And every day that quiet clay seemed to heavy and heavier grow;And on I went, though the dogs were spent and the grub was getting low; (lines 37-38)
As things go on, the suffering just gets worse. The body drags on the speaker more and more, and he gets hungrier all the time. Heck, even the dogs are miserable. There’s definitely nothing fun about this expedition. You get the feeling that the misery doesn’t come all at once, either – it just kind of shaves away at you day after day. The poem recreates this feeling by stretching out this part of the trip, and making us suffer along with him a little bit.
I do not know how long in the snow I wrestled with grisly fear; (line 53)

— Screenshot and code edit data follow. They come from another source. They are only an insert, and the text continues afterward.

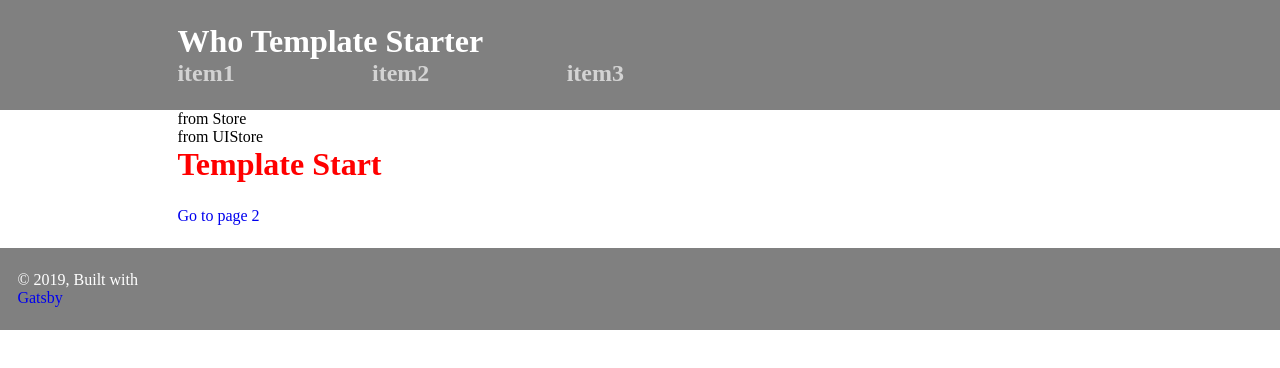
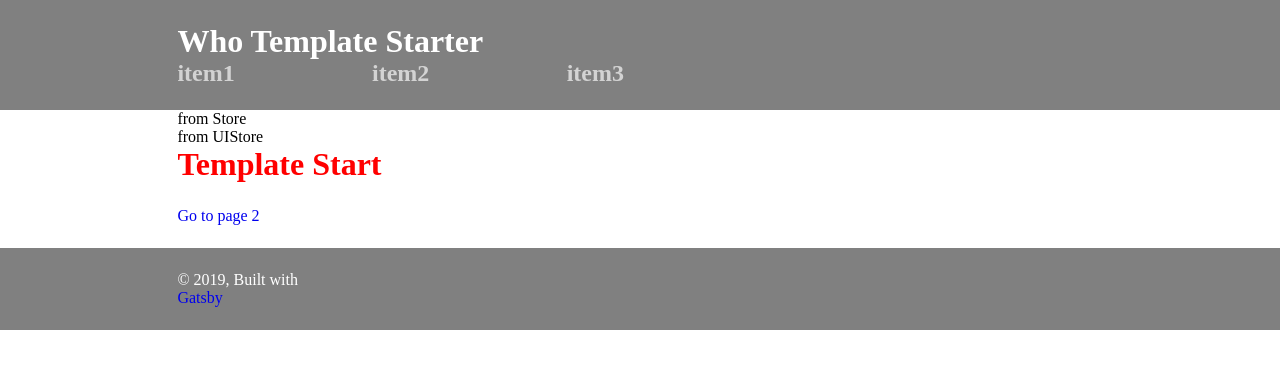
Before and after one commit to BJHCoutts/gatsby-starter, a Gatsby site: page / in a window 1280 px wide. Built offline with nearby package versions, Linux system fonts and the light colour scheme; Gatsby itself is replaced by a stand-in of ours.

Commit message:
graphql image queries checkpoint,TSesnext=>es5 fix

```diff
--- a/package.json
+++ b/package.json
@@ -7,6 +7,7 @@
   "dependencies": {
     "@types/node": "^12.0.10",
     "@types/react-helmet": "^5.0.8",
+    "@types/styled-components": "^4.1.16",
     "babel-plugin-styled-components": "^1.10.6",
     "gatsby": "^2.11.1",
     "gatsby-image": "^2.2.4",
--- a/src/components/footer.tsx
+++ b/src/components/footer.tsx
@@ -4,17 +4,22 @@ import styled from "styled-components"
 export const Footer = () => {
   return (
     <FooterTag>
-      © {new Date().getFullYear()}, Built with
-      <br />
-      <a href="https://www.gatsbyjs.org">Gatsby</a>
+      <Content>
+        © {new Date().getFullYear()}, Built with
+        <br />
+        <a href="https://www.gatsbyjs.org">Gatsby</a>
+      </Content>
     </FooterTag>
   )
 }
 
 const FooterTag = styled.footer`
   background-color: grey;
+`
+
+const Content = styled.div`
   color: white;
+  padding: 1.45rem 1.0875rem;
   margin: 0 auto;
-  maxwidth: 960px;
-  padding: 1.45rem 1.0875rem;
+  max-width: 960px;
 `
--- a/src/pages/index.tsx
+++ b/src/pages/index.tsx
@@ -1,7 +1,8 @@
 import React from "react"
 
 import { inject, observer } from "mobx-react"
-import { Link } from "gatsby"
+import Img from "gatsby-image"
+import { Link, graphql } from "gatsby"
 import styled from "styled-components"
 
 import Layout from "../components/layout"
--- a/tsconfig.json
+++ b/tsconfig.json
@@ -2,8 +2,8 @@
   "compilerOptions": {
     /* Basic Options */
     // "incremental": true,                   /* Enable incremental compilation */
-    "target": "ESNext" /* Specify ECMAScript target version: 'ES3' (default), 'ES5', 'ES2015', 'ES2016', 'ES2017', 'ES2018', 'ES2019' or 'ESNEXT'. */,
-    "module": "ESNext" /* Specify module code generation: 'none', 'commonjs', 'amd', 'system', 'umd', 'es2015', or 'ESNext'. */,
+    "target": "ES5" /* Specify ECMAScript target version: 'ES3' (default), 'ES5', 'ES2015', 'ES2016', 'ES2017', 'ES2018', 'ES2019' or 'ESNEXT'. */,
+    "module": "ES5" /* Specify module code generation: 'none', 'commonjs', 'amd', 'system', 'umd', 'es2015', or 'ESNext'. */,
     "lib": [
       "dom"
     ] /* Specify library files to be included in the compilation. */,
```
Also changed, not shown: 1 other file.
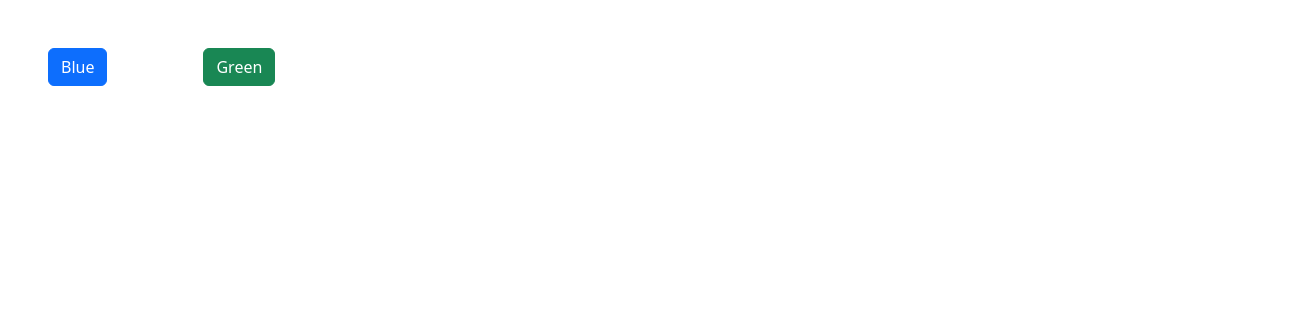
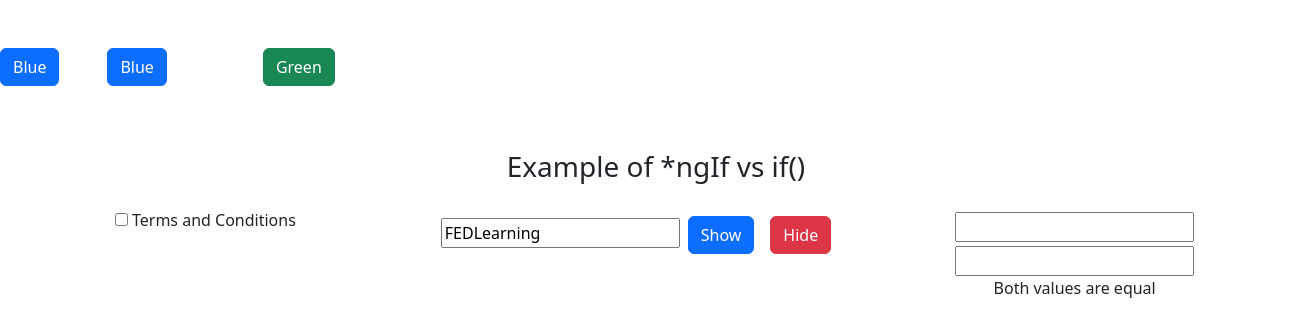
Before and after one commit to Chabsy123/angular-v19-tutorial-02, an Angular app: page / in a window 1280 px wide. Shown: the top 336 px of the page, 1308 px wide, since content can reach past the window. Built offline with nearby package versions, Linux system fonts and the light colour scheme.

Commit message:
Learn Structural Directive - *ngIf vs @if()

```diff
--- a/src/app/app.component.html
+++ b/src/app/app.component.html
@@ -1,3 +1,3 @@
 <app-directives></app-directives>
-
+ <app-structural-directives-ngif-vs-if></app-structural-directives-ngif-vs-if>
 <router-outlet/>
--- a/src/app/app.component.ts
+++ b/src/app/app.component.ts
@@ -3,6 +3,7 @@ import { RouterOutlet } from '@angular/router';
 // import { UserComponent } from './user/user.component';
 // import { DataBindingComponent } from './data-binding/data-binding.component';
 import { DirectivesComponent } from './directives/directives.component';
+import { StructuralDirectivesNgifVsIfComponent } from './structural-directives-ngif-vs-if/structural-directives-ngif-vs-if.component';
 
 @Component({
   selector: 'app-root',
@@ -10,7 +11,8 @@ import { DirectivesComponent } from './directives/directives.component';
     RouterOutlet,
     // UserComponent,
     // DataBindingComponent,
-    DirectivesComponent
+    DirectivesComponent,
+    StructuralDirectivesNgifVsIfComponent,
   ],
   templateUrl: './app.component.html',
   styleUrl: './app.component.scss'
--- a/src/app/directives/directives.component.html
+++ b/src/app/directives/directives.component.html
@@ -1,4 +1,5 @@
 <div>
+  <button class="btn btn-primary">Blue</button>
   <button class="btn btn-primary m-5">Blue</button>
   <button class="btn btn-success m-5">Green</button>
 </div>
--- /dev/null
+++ b/src/app/structural-directives-ngif-vs-if/structural-directives-ngif-vs-if.component.html
@@ -0,0 +1,48 @@
+<div class="row text-center">
+    <div class="col-12 m-3">
+        <h3>Example of *ngIf vs if()</h3>
+    </div>
+</div>
+
+<div class="row text-center">
+    <div class="col-4">
+       <div>
+        <input type="checkbox"  (click)="onClick()"> Terms and Conditions
+       </div>
+       <!-- <div *ngIf="isChecked">
+        <button class="btn btn-success">Submit</button>
+       </div> -->
+
+       @if(isChecked){
+         <button class="btn btn-success">Submit</button>
+       }
+    </div>
+    <div class="col-4">
+        <!-- <div class="m-2" *ngIf="isInputBox">
+            <input type="text" value="FEDLearning">
+        </div> -->
+        @if(isInputBox){
+            <input type="text" value="FEDLearning">
+        }
+       <button class="btn btn-primary m-2" (click)="showField()">Show</button>
+       <button class="btn btn-danger m-2" (click)="hideField()">Hide</button>
+    </div>
+    <div class="col-4">
+        <div>
+            <input type="text" class="m-1" [(ngModel)]="input1">
+            <input type="text" [(ngModel)]="input2">
+        </div>
+        <!-- <div *ngIf="input1 !== input2">
+            <h4>Both values are not equal</h4>
+        </div>
+         <div *ngIf="input1 === input2">
+            <h4>Both values are equal</h4>
+        </div> -->
+       @if(input1 !== input2){
+        <p>Both values are not equal</p>
+       }@else if(input1 === input2){
+         <p>Both values are equal</p>
+
+       }
+    </div>
+</div>
--- /dev/null
+++ b/src/app/structural-directives-ngif-vs-if/structural-directives-ngif-vs-if.component.ts
@@ -0,0 +1,29 @@
+import { CommonModule } from '@angular/common';
+import { Component } from '@angular/core';
+import { FormsModule } from '@angular/forms';
+
+@Component({
+  selector: 'app-structural-directives-ngif-vs-if',
+  imports: [CommonModule, FormsModule],
+  templateUrl: './structural-directives-ngif-vs-if.component.html',
+  styleUrl: './structural-directives-ngif-vs-if.component.scss'
+})
+export class StructuralDirectivesNgifVsIfComponent {
+
+  isChecked : boolean = false;
+  isInputBox: boolean = true;
+  input1: string = '';
+  input2: string = '';
+
+  onClick() {
+    this.isChecked = !this.isChecked;
+  }
+
+  showField() {
+   this.isInputBox = true;
+}
+
+  hideField() {
+    this.isInputBox = false;
+  }
+  }
```
Also changed, not shown: src/app/structural-directives-ngif-vs-if/structural-directives-ngif-vs-if.component.scss (added), 1 other file (tests, documents, lock files or other folders).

In some ways, the actual cremation hurts worse than anything. Our speaker was hungry, cold, and a little crazy before, but now he’s almost taken over by his terror. We think this line does a really good job of bringing that out. The phrase "grisly fear" really makes us feel how ugly, scary, and painful this moment is.